Terry, who met her husband while the two attended Loyola University, describes a collaborative relationship in which she and her husband frequently share ideas. She said she hopes to spend the first few months “getting to know the area and the College, and organizations and resources I can find to support Kevin and Aquinas.”

With an MBA from the University of Wisconsin—Oshkosh, and a background in business operations and human resources, Terry describes herself as “team-oriented,” and looks forward to making connections on campus. “I love to listen, I love to talk to people,” she said.
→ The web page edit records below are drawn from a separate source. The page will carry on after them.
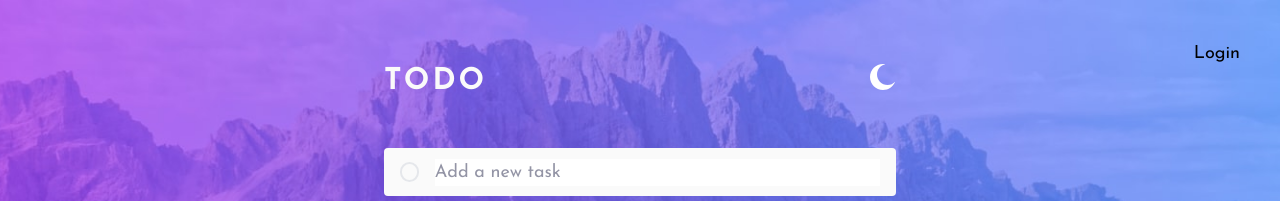
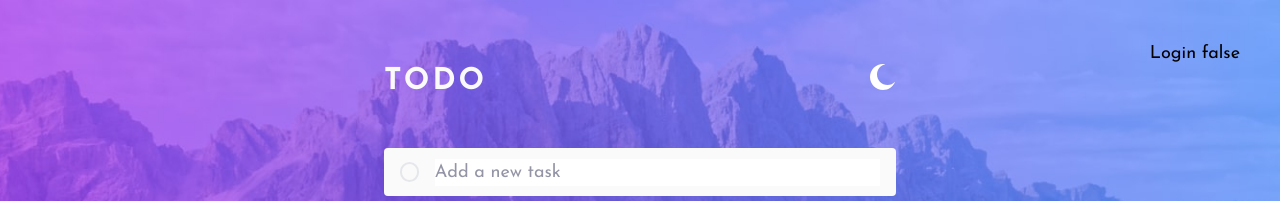
Before and after one commit to daodd1511/todo-app, a Vue app: page / in a window 1280 px wide. Shown: the top 201 px of the page. Built offline with nearby package versions, Linux system fonts and the light colour scheme; no server answers.

Commit message:
add logout button

```diff
--- a/src/views/Home.vue
+++ b/src/views/Home.vue
@@ -4,6 +4,9 @@
 import Task from "../components/Task.vue"
 import {useStore} from "../store/index.js"
 import {ref} from 'vue'
+import useAuth from "../composable/useAuth.js"
+
+const { isAuthenticated, logout, user } = useAuth();
 const newTask = ref('');
 const store = useStore();
 const addTask = ()=>{
@@ -80,7 +83,9 @@ const filterTask = (state,i)=>{
       </div>
     </div>
     <div class="absolute top-10 right-10">
-        <p><router-link to="/login">Login</router-link></p>
+        <button v-if="!isAuthenticated"><router-link to="/login">Login</router-link></button>
+        <button v-else @click="logout"><router-link to="/">Logout</router-link></button>
+        {{isAuthenticated}}
     </div>
 </template>
 
```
A lifelong architecture and history enthusiast, Terry said she hopes to be “an ambassador for the history of Aquinas and the campus and Brookby House.”

Like her husband, Terry also views the College as critical to preparing students for a changing future, and points to the importance of the liberal arts. “I am most definitely a product of that,” she said. “Being at a smaller liberal arts college, for a lot of people, that gives you the confidence to be able to experiment, try different courses, follow a passion that maybe you never realized you had, and actually use it.”

Her background in human resources is evident as she talks about the role of Aquinas in shaping career preparedness. “No longer do you see people entering the workforce and spending years in the same organization, or even career path,” she said. “So it’s even more important to get that same kind of liberal arts foundation. There’s a lot you can draw on.”

Terry said she plans to “hit the ground running” to communicate that difference.

“One of the big areas we’ve talked about—and one of Kevin’s priorities—is really to be able to communicate the Aquinas value proposition even more than it is already being communicated,” said Terry. “To be out in the Grand Rapids community and elsewhere to increase enrollment, increase awareness and share the story about what Aquinas can bring to students looking for that sort of experience.”

“You’re going to be seeing a lot of Terry and me in the coming months,” said Kevin. “I believe in the power of community and the power of personal relationships. We plan to be very active in the community.”


As Quinn arrives on campus, Aquinas College faces an unprecedented opportunity. Campus is expanding rapidly, new programs are in the works and a $58 million comprehensive campaign is underway. At the same time, the College must grapple with significant challenges. In particular, shifting demographics have strained enrollment, and recruitment and retention demand critical attention.

Ensuring the College’s future relevance is top of mind for Quinn. “We have to make sure that the experience is relevant for the 21st century,” said Quinn. “One of the great things about liberal arts education is that it has endured for a long, long time. But we have to be careful to recognize what is permanent, and distinguish that from what is transient. We need to make sure we’re not just doing things because that’s the way we’ve been doing them.”

“I want to make sure that the faculty, staff and students feel that the institution is really looking out for them, and that they are a part of something that’s really special and worth doing,” he said.

“ We must keep the promise our heritage provides.”